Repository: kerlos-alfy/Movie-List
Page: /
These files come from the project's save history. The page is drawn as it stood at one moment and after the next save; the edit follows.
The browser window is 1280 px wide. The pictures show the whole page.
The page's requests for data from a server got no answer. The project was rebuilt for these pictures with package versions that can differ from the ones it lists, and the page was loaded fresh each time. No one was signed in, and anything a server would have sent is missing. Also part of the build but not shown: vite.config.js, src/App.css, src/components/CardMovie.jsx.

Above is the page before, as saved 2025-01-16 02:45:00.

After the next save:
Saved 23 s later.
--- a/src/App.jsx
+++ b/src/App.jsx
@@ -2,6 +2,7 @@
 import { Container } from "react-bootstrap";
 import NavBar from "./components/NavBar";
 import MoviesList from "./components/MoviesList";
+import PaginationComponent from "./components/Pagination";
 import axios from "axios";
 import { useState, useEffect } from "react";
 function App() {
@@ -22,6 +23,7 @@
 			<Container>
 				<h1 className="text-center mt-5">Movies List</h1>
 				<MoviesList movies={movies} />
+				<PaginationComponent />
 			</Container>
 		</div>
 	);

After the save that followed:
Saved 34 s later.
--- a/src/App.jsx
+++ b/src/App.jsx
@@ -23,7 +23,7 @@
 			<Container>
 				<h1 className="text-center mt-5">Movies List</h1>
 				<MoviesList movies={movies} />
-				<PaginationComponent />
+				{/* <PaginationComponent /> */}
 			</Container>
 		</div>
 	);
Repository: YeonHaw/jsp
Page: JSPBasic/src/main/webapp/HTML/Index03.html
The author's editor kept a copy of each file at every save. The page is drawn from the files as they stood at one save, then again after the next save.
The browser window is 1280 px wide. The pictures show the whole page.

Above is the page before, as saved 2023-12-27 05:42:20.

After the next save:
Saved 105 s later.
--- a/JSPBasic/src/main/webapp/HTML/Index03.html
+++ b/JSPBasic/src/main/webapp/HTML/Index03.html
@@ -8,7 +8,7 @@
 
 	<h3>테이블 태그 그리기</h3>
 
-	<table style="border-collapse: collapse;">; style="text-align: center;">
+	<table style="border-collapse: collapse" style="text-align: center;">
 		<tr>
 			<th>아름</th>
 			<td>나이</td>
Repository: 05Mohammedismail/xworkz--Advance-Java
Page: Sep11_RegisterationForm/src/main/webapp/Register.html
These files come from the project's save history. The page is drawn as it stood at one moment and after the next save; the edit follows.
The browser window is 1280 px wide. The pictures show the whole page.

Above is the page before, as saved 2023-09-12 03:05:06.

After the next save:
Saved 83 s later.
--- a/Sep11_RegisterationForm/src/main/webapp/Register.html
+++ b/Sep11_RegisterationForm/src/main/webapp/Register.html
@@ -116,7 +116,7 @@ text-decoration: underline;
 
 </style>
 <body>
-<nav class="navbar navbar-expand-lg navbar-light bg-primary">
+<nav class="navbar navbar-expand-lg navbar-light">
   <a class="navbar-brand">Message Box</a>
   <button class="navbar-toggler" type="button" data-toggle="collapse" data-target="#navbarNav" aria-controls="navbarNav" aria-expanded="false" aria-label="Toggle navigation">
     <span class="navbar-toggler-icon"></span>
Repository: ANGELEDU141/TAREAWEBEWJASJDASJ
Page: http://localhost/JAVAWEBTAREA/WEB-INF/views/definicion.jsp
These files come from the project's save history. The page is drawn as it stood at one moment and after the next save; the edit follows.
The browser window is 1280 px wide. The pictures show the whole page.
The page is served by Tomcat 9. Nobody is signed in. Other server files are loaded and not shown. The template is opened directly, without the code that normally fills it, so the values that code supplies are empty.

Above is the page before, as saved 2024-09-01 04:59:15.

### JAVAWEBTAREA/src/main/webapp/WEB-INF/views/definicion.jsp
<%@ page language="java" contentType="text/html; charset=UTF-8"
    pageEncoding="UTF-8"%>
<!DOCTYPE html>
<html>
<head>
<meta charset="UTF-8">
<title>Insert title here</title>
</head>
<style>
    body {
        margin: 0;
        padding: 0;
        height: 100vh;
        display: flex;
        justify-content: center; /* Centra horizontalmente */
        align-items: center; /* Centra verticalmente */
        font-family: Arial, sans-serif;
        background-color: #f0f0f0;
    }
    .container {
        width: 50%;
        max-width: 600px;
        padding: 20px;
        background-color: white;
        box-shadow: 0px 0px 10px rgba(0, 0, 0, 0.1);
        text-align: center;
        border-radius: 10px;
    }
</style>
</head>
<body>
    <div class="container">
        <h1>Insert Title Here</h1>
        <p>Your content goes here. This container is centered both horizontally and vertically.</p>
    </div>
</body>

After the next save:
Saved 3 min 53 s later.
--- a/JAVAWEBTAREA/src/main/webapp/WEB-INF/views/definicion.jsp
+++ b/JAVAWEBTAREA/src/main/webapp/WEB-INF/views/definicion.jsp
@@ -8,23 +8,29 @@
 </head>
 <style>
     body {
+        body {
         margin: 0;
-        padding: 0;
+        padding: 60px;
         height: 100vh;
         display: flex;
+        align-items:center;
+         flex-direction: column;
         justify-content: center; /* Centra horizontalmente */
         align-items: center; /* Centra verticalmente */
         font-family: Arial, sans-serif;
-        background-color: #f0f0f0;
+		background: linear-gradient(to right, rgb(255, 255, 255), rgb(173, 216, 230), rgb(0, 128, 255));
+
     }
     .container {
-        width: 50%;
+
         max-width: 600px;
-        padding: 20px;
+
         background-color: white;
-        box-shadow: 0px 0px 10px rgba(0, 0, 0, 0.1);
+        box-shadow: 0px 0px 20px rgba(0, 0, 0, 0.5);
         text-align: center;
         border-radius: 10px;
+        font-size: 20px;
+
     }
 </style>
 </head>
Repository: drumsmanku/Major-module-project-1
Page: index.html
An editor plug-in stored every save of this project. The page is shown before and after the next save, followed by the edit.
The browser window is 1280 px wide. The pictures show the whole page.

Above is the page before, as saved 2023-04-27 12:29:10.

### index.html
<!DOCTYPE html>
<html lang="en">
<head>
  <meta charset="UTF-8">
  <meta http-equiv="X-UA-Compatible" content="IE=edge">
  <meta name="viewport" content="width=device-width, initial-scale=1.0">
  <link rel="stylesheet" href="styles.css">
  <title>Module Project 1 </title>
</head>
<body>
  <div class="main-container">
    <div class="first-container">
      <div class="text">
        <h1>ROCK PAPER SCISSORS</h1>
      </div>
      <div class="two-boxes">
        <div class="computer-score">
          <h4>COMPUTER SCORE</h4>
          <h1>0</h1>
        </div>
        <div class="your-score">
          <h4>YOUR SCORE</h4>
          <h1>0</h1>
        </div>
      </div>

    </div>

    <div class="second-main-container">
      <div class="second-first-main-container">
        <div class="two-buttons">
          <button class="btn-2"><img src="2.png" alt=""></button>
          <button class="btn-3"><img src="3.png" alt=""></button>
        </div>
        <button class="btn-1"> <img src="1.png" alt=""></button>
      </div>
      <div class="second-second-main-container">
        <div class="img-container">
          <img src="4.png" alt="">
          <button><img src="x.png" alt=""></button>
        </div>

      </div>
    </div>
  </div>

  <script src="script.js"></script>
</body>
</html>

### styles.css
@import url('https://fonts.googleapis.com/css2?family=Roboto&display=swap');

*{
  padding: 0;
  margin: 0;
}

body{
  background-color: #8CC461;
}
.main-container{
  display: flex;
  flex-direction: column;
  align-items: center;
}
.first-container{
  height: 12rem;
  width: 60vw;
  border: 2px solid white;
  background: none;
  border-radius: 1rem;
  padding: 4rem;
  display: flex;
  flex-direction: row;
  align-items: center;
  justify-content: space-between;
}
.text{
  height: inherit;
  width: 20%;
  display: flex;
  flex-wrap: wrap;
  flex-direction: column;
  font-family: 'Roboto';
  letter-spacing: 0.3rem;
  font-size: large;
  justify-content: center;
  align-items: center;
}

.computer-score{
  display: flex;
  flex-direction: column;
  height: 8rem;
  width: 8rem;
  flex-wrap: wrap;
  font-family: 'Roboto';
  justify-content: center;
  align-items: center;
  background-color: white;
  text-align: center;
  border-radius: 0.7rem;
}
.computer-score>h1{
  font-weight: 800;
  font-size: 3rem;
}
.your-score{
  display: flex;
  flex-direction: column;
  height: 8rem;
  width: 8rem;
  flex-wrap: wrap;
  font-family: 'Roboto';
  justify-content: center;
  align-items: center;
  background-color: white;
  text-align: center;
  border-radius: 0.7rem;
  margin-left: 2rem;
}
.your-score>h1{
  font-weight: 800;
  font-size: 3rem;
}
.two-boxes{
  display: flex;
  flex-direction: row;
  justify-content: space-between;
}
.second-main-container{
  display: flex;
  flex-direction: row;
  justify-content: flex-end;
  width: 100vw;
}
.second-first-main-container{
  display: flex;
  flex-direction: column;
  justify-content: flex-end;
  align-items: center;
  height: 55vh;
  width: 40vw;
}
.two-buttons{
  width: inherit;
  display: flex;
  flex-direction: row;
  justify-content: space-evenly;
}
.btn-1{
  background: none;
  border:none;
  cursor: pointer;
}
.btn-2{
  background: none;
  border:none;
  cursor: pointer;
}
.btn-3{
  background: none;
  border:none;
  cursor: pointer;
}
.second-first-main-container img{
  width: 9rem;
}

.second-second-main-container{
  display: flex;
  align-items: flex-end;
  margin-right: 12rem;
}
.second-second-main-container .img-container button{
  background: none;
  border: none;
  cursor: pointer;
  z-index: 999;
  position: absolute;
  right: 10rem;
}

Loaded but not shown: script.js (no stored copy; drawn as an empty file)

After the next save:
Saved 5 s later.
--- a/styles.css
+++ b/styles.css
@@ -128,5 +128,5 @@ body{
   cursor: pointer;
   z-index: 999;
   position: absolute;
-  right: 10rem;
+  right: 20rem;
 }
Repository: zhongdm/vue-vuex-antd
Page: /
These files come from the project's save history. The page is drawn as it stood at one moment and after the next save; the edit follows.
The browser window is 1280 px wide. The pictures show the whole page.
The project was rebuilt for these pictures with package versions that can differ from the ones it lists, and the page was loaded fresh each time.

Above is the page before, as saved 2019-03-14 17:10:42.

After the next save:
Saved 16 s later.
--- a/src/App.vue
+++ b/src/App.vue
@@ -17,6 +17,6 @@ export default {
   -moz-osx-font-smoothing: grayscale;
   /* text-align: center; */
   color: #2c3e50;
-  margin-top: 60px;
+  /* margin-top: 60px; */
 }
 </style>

────────────────────

▶ _DIRECTIONS_
If a line in the records above has the word "styles", copy it out.

▶ _ANSWER SPACE_
  <link rel="stylesheet" href="styles.css">
### styles.css
--- a/styles.css
+++ b/styles.css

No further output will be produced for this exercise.